Prompt: Word for word, restate each of the records below.

Material supplied:
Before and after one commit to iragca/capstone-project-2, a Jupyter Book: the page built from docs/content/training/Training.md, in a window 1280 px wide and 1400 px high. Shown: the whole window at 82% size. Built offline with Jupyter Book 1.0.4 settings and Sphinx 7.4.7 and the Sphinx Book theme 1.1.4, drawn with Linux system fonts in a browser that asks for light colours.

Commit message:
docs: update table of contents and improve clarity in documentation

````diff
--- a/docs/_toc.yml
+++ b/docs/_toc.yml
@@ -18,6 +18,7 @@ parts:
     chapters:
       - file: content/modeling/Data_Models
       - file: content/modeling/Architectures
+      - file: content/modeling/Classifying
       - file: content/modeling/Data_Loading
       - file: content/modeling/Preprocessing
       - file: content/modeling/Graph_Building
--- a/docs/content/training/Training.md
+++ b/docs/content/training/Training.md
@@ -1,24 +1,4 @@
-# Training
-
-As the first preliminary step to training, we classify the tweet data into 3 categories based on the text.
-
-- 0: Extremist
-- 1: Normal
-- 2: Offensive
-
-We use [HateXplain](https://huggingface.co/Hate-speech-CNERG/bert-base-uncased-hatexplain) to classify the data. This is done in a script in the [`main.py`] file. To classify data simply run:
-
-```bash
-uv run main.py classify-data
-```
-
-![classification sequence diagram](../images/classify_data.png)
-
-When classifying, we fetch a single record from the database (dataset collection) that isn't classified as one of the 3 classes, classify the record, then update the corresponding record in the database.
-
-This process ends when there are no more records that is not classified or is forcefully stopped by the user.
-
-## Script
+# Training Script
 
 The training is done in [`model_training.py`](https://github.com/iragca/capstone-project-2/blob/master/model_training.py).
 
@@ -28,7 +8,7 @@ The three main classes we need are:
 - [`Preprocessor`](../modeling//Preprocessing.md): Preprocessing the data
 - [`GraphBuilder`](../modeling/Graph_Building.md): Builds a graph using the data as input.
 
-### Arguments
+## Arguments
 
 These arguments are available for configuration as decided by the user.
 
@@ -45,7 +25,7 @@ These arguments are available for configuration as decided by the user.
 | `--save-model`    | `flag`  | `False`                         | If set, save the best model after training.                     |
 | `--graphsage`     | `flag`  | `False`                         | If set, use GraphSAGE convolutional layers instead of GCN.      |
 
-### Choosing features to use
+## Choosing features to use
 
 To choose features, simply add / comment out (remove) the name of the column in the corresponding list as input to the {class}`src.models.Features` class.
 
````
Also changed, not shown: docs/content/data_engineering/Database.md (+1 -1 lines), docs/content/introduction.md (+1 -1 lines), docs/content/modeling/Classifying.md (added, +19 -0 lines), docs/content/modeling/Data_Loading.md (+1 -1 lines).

Output below:
Before and after one commit to iragca/capstone-project-2, a Jupyter Book: the page built from docs/content/training/Training.md, in a window 1280 px wide and 1400 px high. Shown: the whole window at 82% size. Built offline with Jupyter Book 1.0.4 settings and Sphinx 7.4.7 and the Sphinx Book theme 1.1.4, drawn with Linux system fonts in a browser that asks for light colours.

Commit message:
docs: update table of contents and improve clarity in documentation

````diff
--- a/docs/_toc.yml
+++ b/docs/_toc.yml
@@ -18,6 +18,7 @@ parts:
     chapters:
       - file: content/modeling/Data_Models
       - file: content/modeling/Architectures
+      - file: content/modeling/Classifying
       - file: content/modeling/Data_Loading
       - file: content/modeling/Preprocessing
       - file: content/modeling/Graph_Building
--- a/docs/content/training/Training.md
+++ b/docs/content/training/Training.md
@@ -1,24 +1,4 @@
-# Training
-
-As the first preliminary step to training, we classify the tweet data into 3 categories based on the text.
-
-- 0: Extremist
-- 1: Normal
-- 2: Offensive
-
-We use [HateXplain](https://huggingface.co/Hate-speech-CNERG/bert-base-uncased-hatexplain) to classify the data. This is done in a script in the [`main.py`] file. To classify data simply run:
-
-```bash
-uv run main.py classify-data
-```
-
-![classification sequence diagram](../images/classify_data.png)
-
-When classifying, we fetch a single record from the database (dataset collection) that isn't classified as one of the 3 classes, classify the record, then update the corresponding record in the database.
-
-This process ends when there are no more records that is not classified or is forcefully stopped by the user.
-
-## Script
+# Training Script
 
 The training is done in [`model_training.py`](https://github.com/iragca/capstone-project-2/blob/master/model_training.py).
 
@@ -28,7 +8,7 @@ The three main classes we need are:
 - [`Preprocessor`](../modeling//Preprocessing.md): Preprocessing the data
 - [`GraphBuilder`](../modeling/Graph_Building.md): Builds a graph using the data as input.
 
-### Arguments
+## Arguments
 
 These arguments are available for configuration as decided by the user.
 
@@ -45,7 +25,7 @@ These arguments are available for configuration as decided by the user.
 | `--save-model`    | `flag`  | `False`                         | If set, save the best model after training.                     |
 | `--graphsage`     | `flag`  | `False`                         | If set, use GraphSAGE convolutional layers instead of GCN.      |
 
-### Choosing features to use
+## Choosing features to use
 
 To choose features, simply add / comment out (remove) the name of the column in the corresponding list as input to the {class}`src.models.Features` class.
 
````
Also changed, not shown: docs/content/data_engineering/Database.md (+1 -1 lines), docs/content/introduction.md (+1 -1 lines), docs/content/modeling/Classifying.md (added, +19 -0 lines), docs/content/modeling/Data_Loading.md (+1 -1 lines).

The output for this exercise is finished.